In analyzing the questions presented, the Florida Supreme Court determined that the more appropriate question was: “Is the filing office’s use of a ‘standard search logic’ necessary to trigger the safe harbor protection of section 679.5061(3)?”, which they answered in the affirmative. In coming to that conclusion, the Court found that under subsection 1, a financing statement can overcome errors if the errors do not make the financing statement seriously misleading. However, under subsection 2, the Court states that it is seriously misleading and there is a zero-tolerance where the name of the debtor is not correctly stated as required by § 679.5031(1). The Safe Harbor of subsection 3 is only applicable if the Registry employs “standard search logic”.

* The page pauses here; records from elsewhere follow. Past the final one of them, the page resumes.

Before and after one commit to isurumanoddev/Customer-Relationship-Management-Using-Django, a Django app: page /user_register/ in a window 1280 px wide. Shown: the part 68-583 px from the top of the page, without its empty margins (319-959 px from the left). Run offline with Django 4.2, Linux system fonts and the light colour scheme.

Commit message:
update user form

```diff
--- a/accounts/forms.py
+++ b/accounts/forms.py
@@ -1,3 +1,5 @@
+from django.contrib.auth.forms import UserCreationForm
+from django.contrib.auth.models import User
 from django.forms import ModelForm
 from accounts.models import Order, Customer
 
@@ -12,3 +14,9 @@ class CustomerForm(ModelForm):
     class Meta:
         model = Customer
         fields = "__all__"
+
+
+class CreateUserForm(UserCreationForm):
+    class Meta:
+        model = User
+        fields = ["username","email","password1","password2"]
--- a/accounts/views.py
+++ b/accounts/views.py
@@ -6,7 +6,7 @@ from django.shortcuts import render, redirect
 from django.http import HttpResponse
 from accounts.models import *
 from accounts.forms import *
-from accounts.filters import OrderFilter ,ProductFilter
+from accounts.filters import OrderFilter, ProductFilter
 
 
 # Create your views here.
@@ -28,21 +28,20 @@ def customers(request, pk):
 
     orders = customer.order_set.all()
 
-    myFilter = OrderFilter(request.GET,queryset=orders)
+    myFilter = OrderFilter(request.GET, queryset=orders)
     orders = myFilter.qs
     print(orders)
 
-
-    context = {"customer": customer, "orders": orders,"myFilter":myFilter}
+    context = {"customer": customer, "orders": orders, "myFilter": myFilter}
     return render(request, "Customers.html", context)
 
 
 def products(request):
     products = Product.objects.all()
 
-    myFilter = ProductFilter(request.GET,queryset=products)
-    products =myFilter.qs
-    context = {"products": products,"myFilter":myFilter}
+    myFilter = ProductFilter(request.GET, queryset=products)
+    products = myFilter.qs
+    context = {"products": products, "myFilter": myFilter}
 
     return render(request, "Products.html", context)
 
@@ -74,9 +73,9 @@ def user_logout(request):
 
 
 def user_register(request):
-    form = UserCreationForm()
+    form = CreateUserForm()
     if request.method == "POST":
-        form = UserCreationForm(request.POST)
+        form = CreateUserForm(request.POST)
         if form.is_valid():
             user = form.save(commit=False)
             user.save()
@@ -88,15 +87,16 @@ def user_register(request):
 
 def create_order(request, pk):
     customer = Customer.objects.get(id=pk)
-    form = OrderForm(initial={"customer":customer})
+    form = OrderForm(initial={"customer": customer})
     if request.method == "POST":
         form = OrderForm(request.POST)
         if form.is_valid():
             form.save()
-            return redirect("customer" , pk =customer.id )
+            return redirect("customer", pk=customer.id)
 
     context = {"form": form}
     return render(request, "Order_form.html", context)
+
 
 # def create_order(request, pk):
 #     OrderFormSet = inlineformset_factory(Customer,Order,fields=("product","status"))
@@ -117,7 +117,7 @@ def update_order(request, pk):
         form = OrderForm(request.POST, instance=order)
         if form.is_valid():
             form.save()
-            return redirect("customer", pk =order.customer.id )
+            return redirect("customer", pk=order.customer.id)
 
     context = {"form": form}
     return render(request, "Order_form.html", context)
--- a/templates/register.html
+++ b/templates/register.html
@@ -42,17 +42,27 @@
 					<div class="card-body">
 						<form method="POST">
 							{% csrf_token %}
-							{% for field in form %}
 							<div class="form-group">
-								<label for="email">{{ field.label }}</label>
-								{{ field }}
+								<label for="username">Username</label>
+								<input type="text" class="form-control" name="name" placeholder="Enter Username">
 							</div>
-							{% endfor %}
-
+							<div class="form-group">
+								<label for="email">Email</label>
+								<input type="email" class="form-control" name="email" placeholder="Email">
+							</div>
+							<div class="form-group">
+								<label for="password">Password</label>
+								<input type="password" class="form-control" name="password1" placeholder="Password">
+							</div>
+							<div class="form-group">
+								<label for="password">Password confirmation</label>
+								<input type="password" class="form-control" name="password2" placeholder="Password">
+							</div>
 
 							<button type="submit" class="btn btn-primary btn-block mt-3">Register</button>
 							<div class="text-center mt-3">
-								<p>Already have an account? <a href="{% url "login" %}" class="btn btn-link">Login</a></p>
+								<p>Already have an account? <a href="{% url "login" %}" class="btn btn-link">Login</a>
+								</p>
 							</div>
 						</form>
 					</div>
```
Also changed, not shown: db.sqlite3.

In deciding the matter, the Florida Supreme Court analyzed and adopted the UCC’s definition of standard search logic and concluded that Florida’s UCC registry does not employ standard search logic. Whereas a search using standard search logic will generate a finite list of names, Florida’s UCC registry searches return 20 names on a page starting with the most relevant name. The results are located in a section of the entire list of filings and a user would have to toggle forward and backwards to find additional results. The Court agreed with the analysis of Professor Kenneth C. Kettering, that a “search procedure that returns as hits, for any search string, all financing statements in the filing office’s database cannot rationally be treated as a ‘standard search logic.’” 
Since the Florida Secured Transaction Registry does not apply standard search logic, making the Safe Harbor inapplicable, the Court did not reach the questions certified by the 11th Circuit and held that as long as the Registry does not employ standard search logic, any error in stating the debtor’s name will cause a financing statement to be seriously misleading and render the secured interest unperfected.
 1944 Beach Boulevard, LLC v. Live Oak Banking Co., No. SC21-1717, 2022 WL 3650803, at *1 (Fla. Aug. 25, 2022).
 (1) A financing statement sufficiently provides the name of the debtor:
(a) Except as otherwise provided in paragraph (c), if the debtor is a registered organization or the collateral is held in a trust that is a registered organization, only if the financing statement provides the name that is stated to be the registered organization’s name on the public organic record most recently filed with or issued or enacted by the registered organization’s jurisdiction of organization that purports to state, amend, or restate the registered organization’s name.
 Id. at *12, citing to Kenneth C. Kettering, Standard Search Logic under Article 9 and the Florida Debacle, 66 U. Miami L. Rev. 907, 913 (2012).